> _Problem to work on_
Give the listing again exactly, skipping any pictures it holds.
*** Information
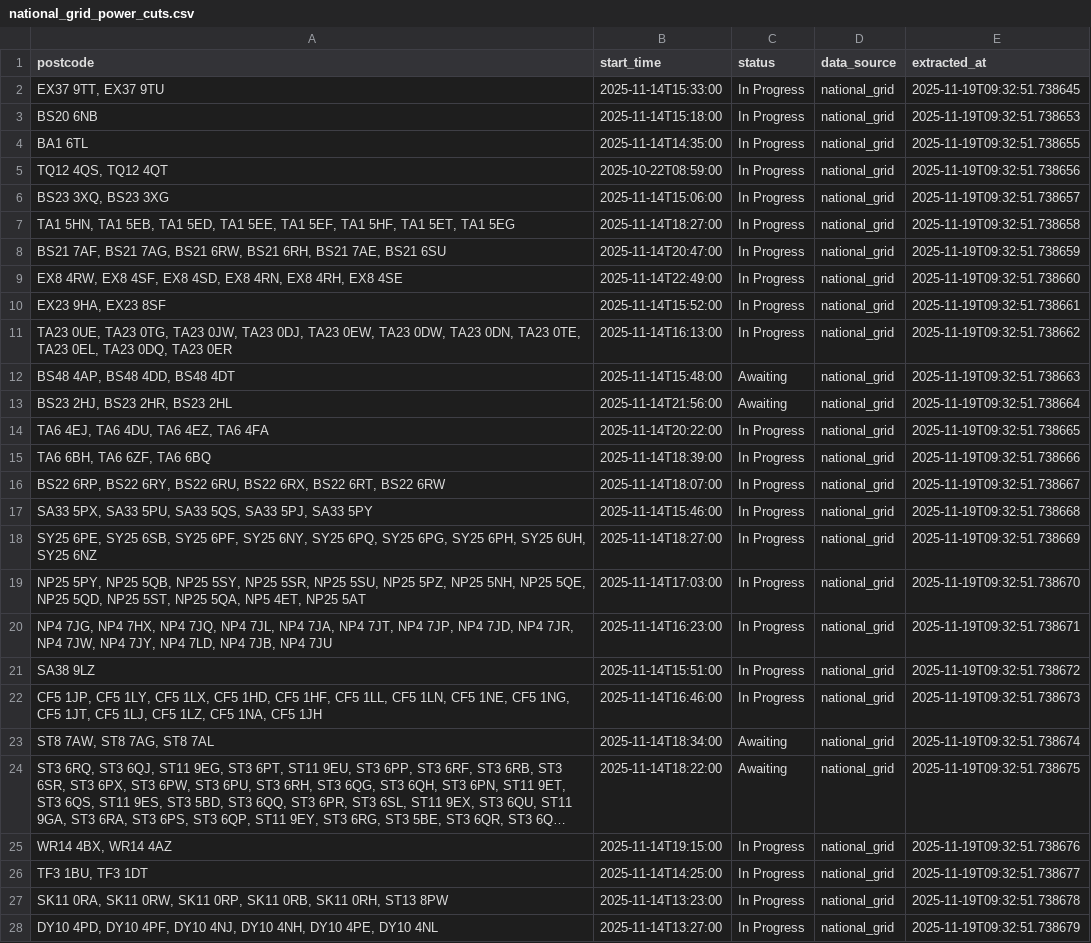
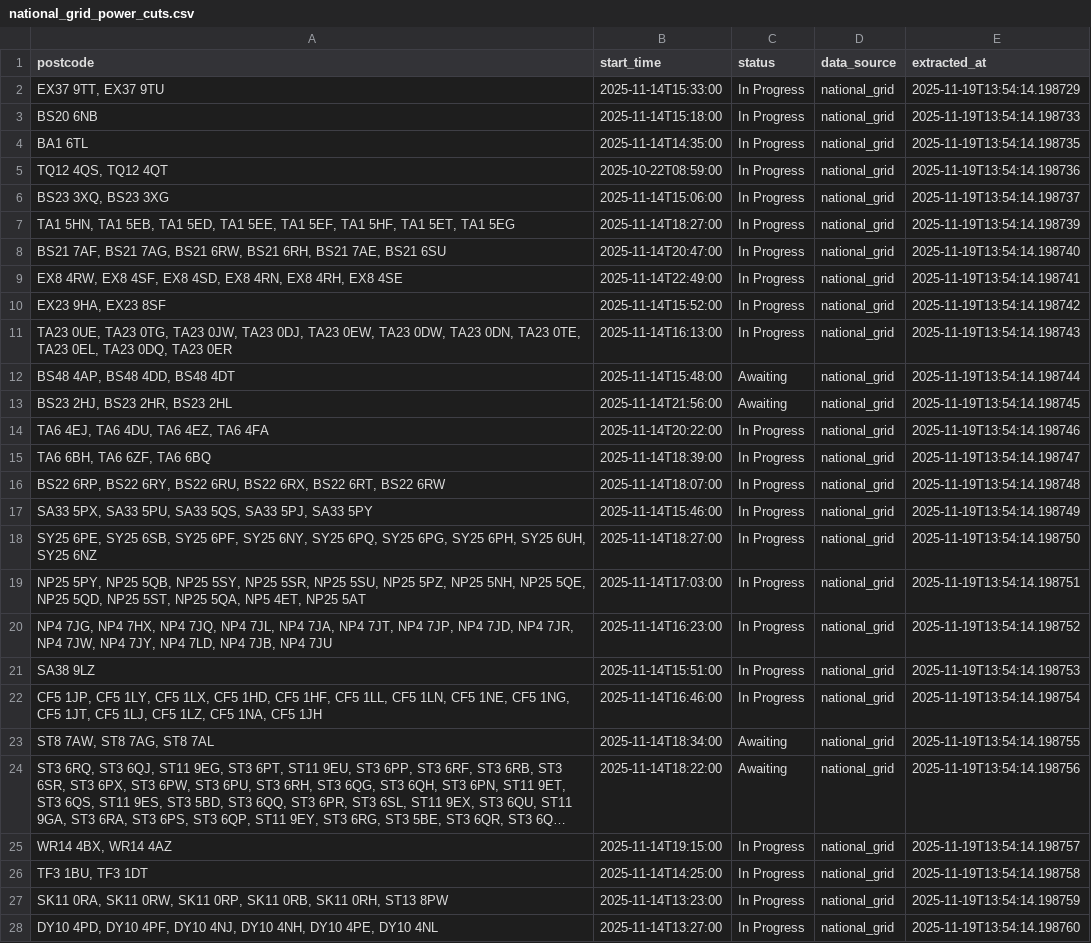
Before and after one commit to BruceCodin/Hypercubed-Power-Monitor-Project, a CSV file: pipelines/rds_pipeline/power_cuts/national_grid_pipeline/data_raw/national_grid_power_cuts.csv, drawn as a sheet; only a part is shown; long unchanged cells end in …; the diff covers the shown part only; the diff names each change by its address in the sheet, - before the commit and + after, or states it on an @@ line.

Commit message:
fix: pylint score 10 for extract

```diff
--- a/pipelines/rds_pipeline/power_cuts/national_grid_pipeline/data_raw/national_grid_power_cuts.csv
+++ b/pipelines/rds_pipeline/power_cuts/national_grid_pipeline/data_raw/national_grid_power_cuts.csv
-E2 (extracted_at): 2025-11-19T09:32:51.738645
+E2 (extracted_at): 2025-11-19T13:54:14.198729
-E3 (extracted_at): 2025-11-19T09:32:51.738653
+E3 (extracted_at): 2025-11-19T13:54:14.198733
-E4 (extracted_at): 2025-11-19T09:32:51.738655
+E4 (extracted_at): 2025-11-19T13:54:14.198735
-E5 (extracted_at): 2025-11-19T09:32:51.738656
+E5 (extracted_at): 2025-11-19T13:54:14.198736
-E6 (extracted_at): 2025-11-19T09:32:51.738657
+E6 (extracted_at): 2025-11-19T13:54:14.198737
-E7 (extracted_at): 2025-11-19T09:32:51.738658
+E7 (extracted_at): 2025-11-19T13:54:14.198739
-E8 (extracted_at): 2025-11-19T09:32:51.738659
+E8 (extracted_at): 2025-11-19T13:54:14.198740
-E9 (extracted_at): 2025-11-19T09:32:51.738660
+E9 (extracted_at): 2025-11-19T13:54:14.198741
-E10 (extracted_at): 2025-11-19T09:32:51.738661
+E10 (extracted_at): 2025-11-19T13:54:14.198742
-E11 (extracted_at): 2025-11-19T09:32:51.738662
+E11 (extracted_at): 2025-11-19T13:54:14.198743
-E12 (extracted_at): 2025-11-19T09:32:51.738663
+E12 (extracted_at): 2025-11-19T13:54:14.198744
-E13 (extracted_at): 2025-11-19T09:32:51.738664
+E13 (extracted_at): 2025-11-19T13:54:14.198745
-E14 (extracted_at): 2025-11-19T09:32:51.738665
+E14 (extracted_at): 2025-11-19T13:54:14.198746
-E15 (extracted_at): 2025-11-19T09:32:51.738666
+E15 (extracted_at): 2025-11-19T13:54:14.198747
-E16 (extracted_at): 2025-11-19T09:32:51.738667
+E16 (extracted_at): 2025-11-19T13:54:14.198748
-E17 (extracted_at): 2025-11-19T09:32:51.738668
+E17 (extracted_at): 2025-11-19T13:54:14.198749
-E18 (extracted_at): 2025-11-19T09:32:51.738669
+E18 (extracted_at): 2025-11-19T13:54:14.198750
-E19 (extracted_at): 2025-11-19T09:32:51.738670
+E19 (extracted_at): 2025-11-19T13:54:14.198751
-E20 (extracted_at): 2025-11-19T09:32:51.738671
+E20 (extracted_at): 2025-11-19T13:54:14.198752
-E21 (extracted_at): 2025-11-19T09:32:51.738672
+E21 (extracted_at): 2025-11-19T13:54:14.198753
-E22 (extracted_at): 2025-11-19T09:32:51.738673
+E22 (extracted_at): 2025-11-19T13:54:14.198754
-E23 (extracted_at): 2025-11-19T09:32:51.738674
+E23 (extracted_at): 2025-11-19T13:54:14.198755
-E24 (extracted_at): 2025-11-19T09:32:51.738675
+E24 (extracted_at): 2025-11-19T13:54:14.198756
-E25 (extracted_at): 2025-11-19T09:32:51.738676
+E25 (extracted_at): 2025-11-19T13:54:14.198757
-E26 (extracted_at): 2025-11-19T09:32:51.738677
+E26 (extracted_at): 2025-11-19T13:54:14.198758
-E27 (extracted_at): 2025-11-19T09:32:51.738678
+E27 (extracted_at): 2025-11-19T13:54:14.198759
-E28 (extracted_at): 2025-11-19T09:32:51.738679
+E28 (extracted_at): 2025-11-19T13:54:14.198760
```
Also changed, not shown: 142 edited cells elsewhere in this file, 1 other file.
******
> _Solution to this task_
Before and after one commit to BruceCodin/Hypercubed-Power-Monitor-Project, a CSV file: pipelines/rds_pipeline/power_cuts/national_grid_pipeline/data_raw/national_grid_power_cuts.csv, drawn as a sheet; only a part is shown; long unchanged cells end in …; the diff covers the shown part only; the diff names each change by its address in the sheet, - before the commit and + after, or states it on an @@ line.

Commit message:
fix: pylint score 10 for extract

```diff
--- a/pipelines/rds_pipeline/power_cuts/national_grid_pipeline/data_raw/national_grid_power_cuts.csv
+++ b/pipelines/rds_pipeline/power_cuts/national_grid_pipeline/data_raw/national_grid_power_cuts.csv
-E2 (extracted_at): 2025-11-19T09:32:51.738645
+E2 (extracted_at): 2025-11-19T13:54:14.198729
-E3 (extracted_at): 2025-11-19T09:32:51.738653
+E3 (extracted_at): 2025-11-19T13:54:14.198733
-E4 (extracted_at): 2025-11-19T09:32:51.738655
+E4 (extracted_at): 2025-11-19T13:54:14.198735
-E5 (extracted_at): 2025-11-19T09:32:51.738656
+E5 (extracted_at): 2025-11-19T13:54:14.198736
-E6 (extracted_at): 2025-11-19T09:32:51.738657
+E6 (extracted_at): 2025-11-19T13:54:14.198737
-E7 (extracted_at): 2025-11-19T09:32:51.738658
+E7 (extracted_at): 2025-11-19T13:54:14.198739
-E8 (extracted_at): 2025-11-19T09:32:51.738659
+E8 (extracted_at): 2025-11-19T13:54:14.198740
-E9 (extracted_at): 2025-11-19T09:32:51.738660
+E9 (extracted_at): 2025-11-19T13:54:14.198741
-E10 (extracted_at): 2025-11-19T09:32:51.738661
+E10 (extracted_at): 2025-11-19T13:54:14.198742
-E11 (extracted_at): 2025-11-19T09:32:51.738662
+E11 (extracted_at): 2025-11-19T13:54:14.198743
-E12 (extracted_at): 2025-11-19T09:32:51.738663
+E12 (extracted_at): 2025-11-19T13:54:14.198744
-E13 (extracted_at): 2025-11-19T09:32:51.738664
+E13 (extracted_at): 2025-11-19T13:54:14.198745
-E14 (extracted_at): 2025-11-19T09:32:51.738665
+E14 (extracted_at): 2025-11-19T13:54:14.198746
-E15 (extracted_at): 2025-11-19T09:32:51.738666
+E15 (extracted_at): 2025-11-19T13:54:14.198747
-E16 (extracted_at): 2025-11-19T09:32:51.738667
+E16 (extracted_at): 2025-11-19T13:54:14.198748
-E17 (extracted_at): 2025-11-19T09:32:51.738668
+E17 (extracted_at): 2025-11-19T13:54:14.198749
-E18 (extracted_at): 2025-11-19T09:32:51.738669
+E18 (extracted_at): 2025-11-19T13:54:14.198750
-E19 (extracted_at): 2025-11-19T09:32:51.738670
+E19 (extracted_at): 2025-11-19T13:54:14.198751
-E20 (extracted_at): 2025-11-19T09:32:51.738671
+E20 (extracted_at): 2025-11-19T13:54:14.198752
-E21 (extracted_at): 2025-11-19T09:32:51.738672
+E21 (extracted_at): 2025-11-19T13:54:14.198753
-E22 (extracted_at): 2025-11-19T09:32:51.738673
+E22 (extracted_at): 2025-11-19T13:54:14.198754
-E23 (extracted_at): 2025-11-19T09:32:51.738674
+E23 (extracted_at): 2025-11-19T13:54:14.198755
-E24 (extracted_at): 2025-11-19T09:32:51.738675
+E24 (extracted_at): 2025-11-19T13:54:14.198756
-E25 (extracted_at): 2025-11-19T09:32:51.738676
+E25 (extracted_at): 2025-11-19T13:54:14.198757
-E26 (extracted_at): 2025-11-19T09:32:51.738677
+E26 (extracted_at): 2025-11-19T13:54:14.198758
-E27 (extracted_at): 2025-11-19T09:32:51.738678
+E27 (extracted_at): 2025-11-19T13:54:14.198759
-E28 (extracted_at): 2025-11-19T09:32:51.738679
+E28 (extracted_at): 2025-11-19T13:54:14.198760
```
Also changed, not shown: 142 edited cells elsewhere in this file, 1 other file.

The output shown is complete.